Despite the fact that the court is located in a high-security area — equivalent to a bomb on the grounds of the U.S. Supreme Court in Washington — this was the second attack inside the premises in four months.
The Pakistan-based, al-Qaeda connected Harkat-ul-jihad al-islami (HuJI) said it did the attack to demand cancellation of the death sentence of one of its men for having attacked India’s parliament in 2001. In the last decade the group has committed many bloody assaults in India.
Meanwhile, in Quetta, Pakistan, 25 were killed and 55 injured by suicide bombers at a government office and a general’s home, where the officer’s wife was killed and he was wounded. This was done by the Pakistani Taliban to avenge the arrests of al-Qaeda agents.
Within Afghanistan, the list of attacks, killed, and wounded during recent months would go on for pages. President Karzai’s advisor, Jan Mohammad Khan, and the mayor of Kandahar were assassinated. Police stations and military bases were hit by suicide bombers. The downing of an American helicopter by the Taliban killed 30 U.S. SEALs. Hundreds of civilians, NATO and Afghan soldiers, and terrorists were killed.
As the United States withdraws its troops from Afghanistan and after the killing of Osama bin Laden, no one is safe; no area in Pakistan or Afghanistan can be considered stable.
In a show of strength, a Taliban unit with al-Qaeda connections invaded Kabul on September 13 and seized control of a nine-story building under construction just 300 yards from the U.S. embassy and NATO headquarters, firing 10 rocket-propelled grenades. An all-day gun battle was required before the terrorists either fled or were killed. Four police and two civilians were killed along with a half-dozen terrorists.
The terrorists probably never heard of the Tet offensive in South Vietnam, in which insurgents showed their ability to penetrate anywhere in Saigon or other supposedly secure areas. The political implications of such acts — saying in this case that the Taliban cannot be defeated and the U.S. and NATO have not won — exceed their strategic value.
This was no isolated attack. On June 29, nine insurgents stormed the Intercontinental Hotel armed with rifles and rocket launchers on the eve of a major Afghan government conference. They killed at least 12 people and held off NATO and Afghan forces for five hours, until U.S.-launched helicopter airstrikes killed the last insurgents hiding on the roof.
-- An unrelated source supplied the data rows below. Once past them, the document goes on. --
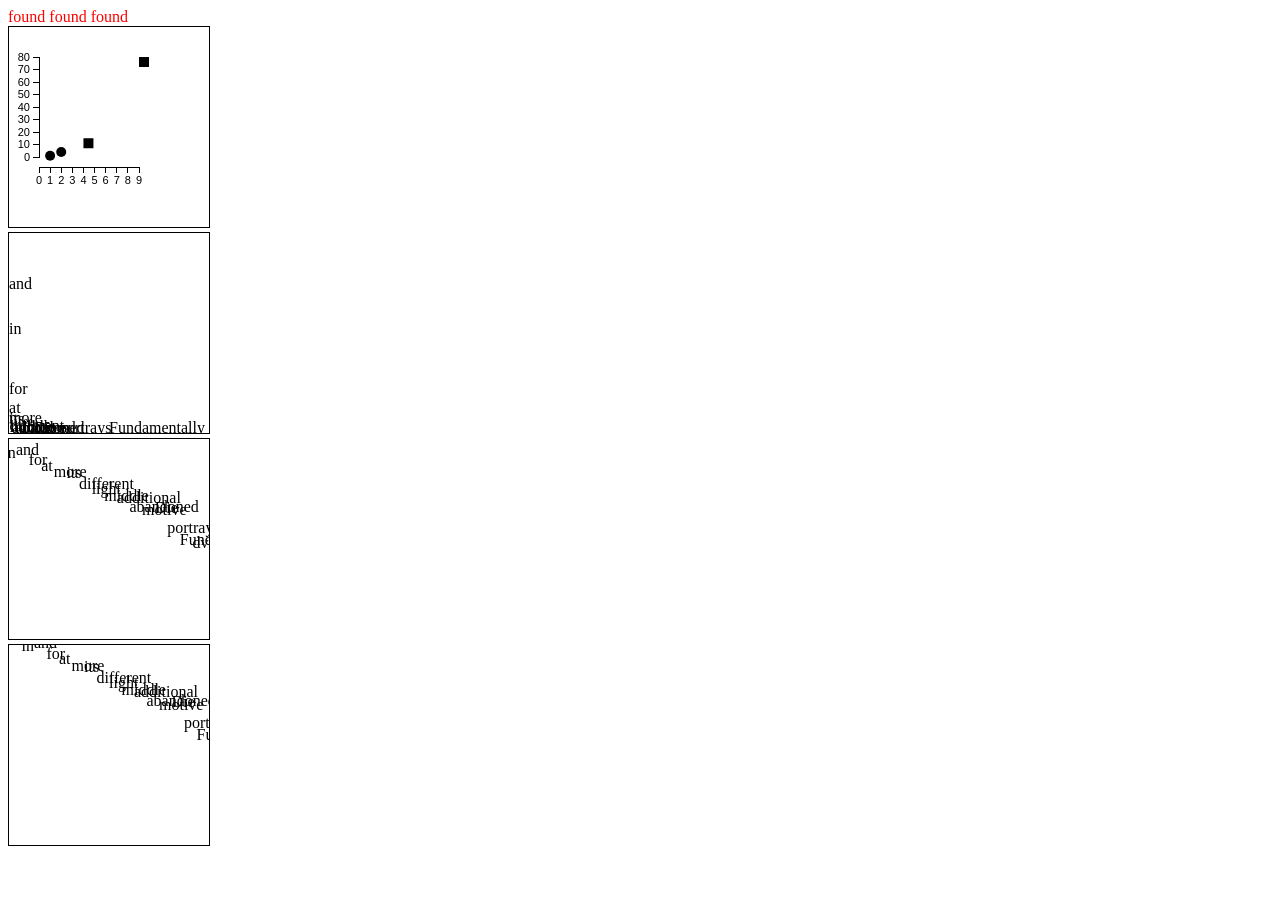
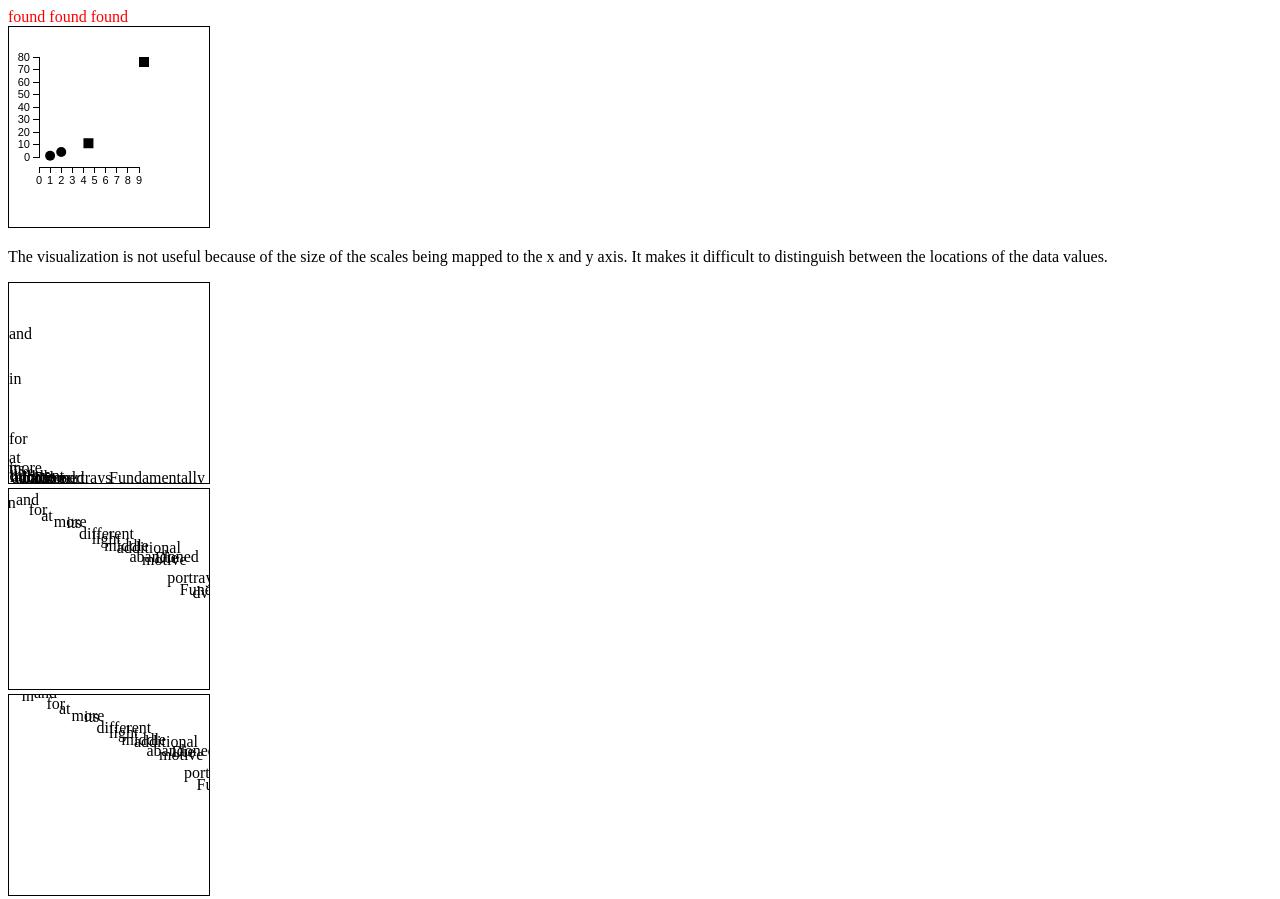
Before and after one commit to PBlanco/DDWA, a plain HTML site: page Homework3/hw3.html in a window 1280 px wide. Before the commit the page ends 858 px from the top, so only its background shows below. Drawn offline with nearby package versions, Linux system fonts and the light colour scheme.

Commit message:
Final HW3

```diff
--- a/Homework3/hw3.html
+++ b/Homework3/hw3.html
@@ -25,10 +25,9 @@
 </script>
 </div>
 
+<!-- - - - - - - - - - - - - -  - - - - - - - - - - - - - - -  -->
 <div id="question2">
-  <!--
-Revisiting HW1, Q5: Create three <div> elements with class "findable". Using a single d3 function, select all the nodes with this class. Set the content of these nodes to "found", and set the style to display in red text. Consult the d3js.org API documentation as necessary. (10 pts)
--->
+  <!-- Revisiting HW1, Q5: Create three <div> elements with class "findable". Using a single d3 function, select all the nodes with this class. Set the content of these nodes to "found", and set the style to display in red text. Consult the d3js.org API documentation as necessary. (10 pts) -->
 <span class="findable"></span>
 <span class="findable"></span>
 <span class="findable"></span>
@@ -60,8 +59,10 @@ Revisiting HW1, Q5: Create three <div> elements with class "findable". Using a s
       font-family: sans-serif;
       font-size: 11px;
   }
+  </style>
 
-  </style>
+  <!-- - - - - - - - - - - - - -  - - - - - - - - - - - - - - -  -->
+
   <div id="canvas3"><div>
 
   <script>
@@ -131,6 +132,7 @@ Revisiting HW1, Q5: Create three <div> elements with class "findable". Using a s
 <!-- - - - - - - - - - - - - -  - - - - - - - - - - - - - - -  -->
 
 <div id="question4">
+  <p>The visualization is not useful because of the size of the scales being mapped to the x and y axis. It makes it difficult to distinguish between the locations of the data values. </p>
   <div id="canvas4"></div>
   <div id="canvas41"></div>
   <div id="canvas42"></div>
@@ -196,7 +198,7 @@ Revisiting HW1, Q5: Create three <div> elements with class "findable". Using a s
 
   //Setup SVG elements
   wordRanks.forEach(function (w) {
-    //A
+
     svg4.append("text")
     .attr("x", xScale(w.rank))
     .attr("y", yScale(w.count))
@@ -212,9 +214,6 @@ Revisiting HW1, Q5: Create three <div> elements with class "findable". Using a s
     .attr("y", yLogScale1(w.count))
     .text(w.word);
   });
-   //4 A) This visualization is not useful because it clumps the words together in a small space placing them on the near the x and y axis.
-  //B
-
 
 </script>
 
```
On August 18, Taliban suicide bombers stormed a British compound in an upscale Kabul neighborhood, killing eight people during an eight-hour firefight, as two English-language teachers and their bodyguard hid in a locked panic room. Those killed included five policemen, a municipal worker, and a New Zealand special forces soldier shot in the chest as he tried to free the hostages.
Meanwhile, the Afghan government talks of integrating the Taliban into mainstream politics and power-sharing. Whatever upbeat reports are circulated by the U.S. and other governments, the Taliban has the upper hand. Ten years after September 11, the United States has not defeated the Taliban or even ensured that it cannot return to power in a short period of time. The Taliban cannot beat the NATO forces but they merely need to outwait them.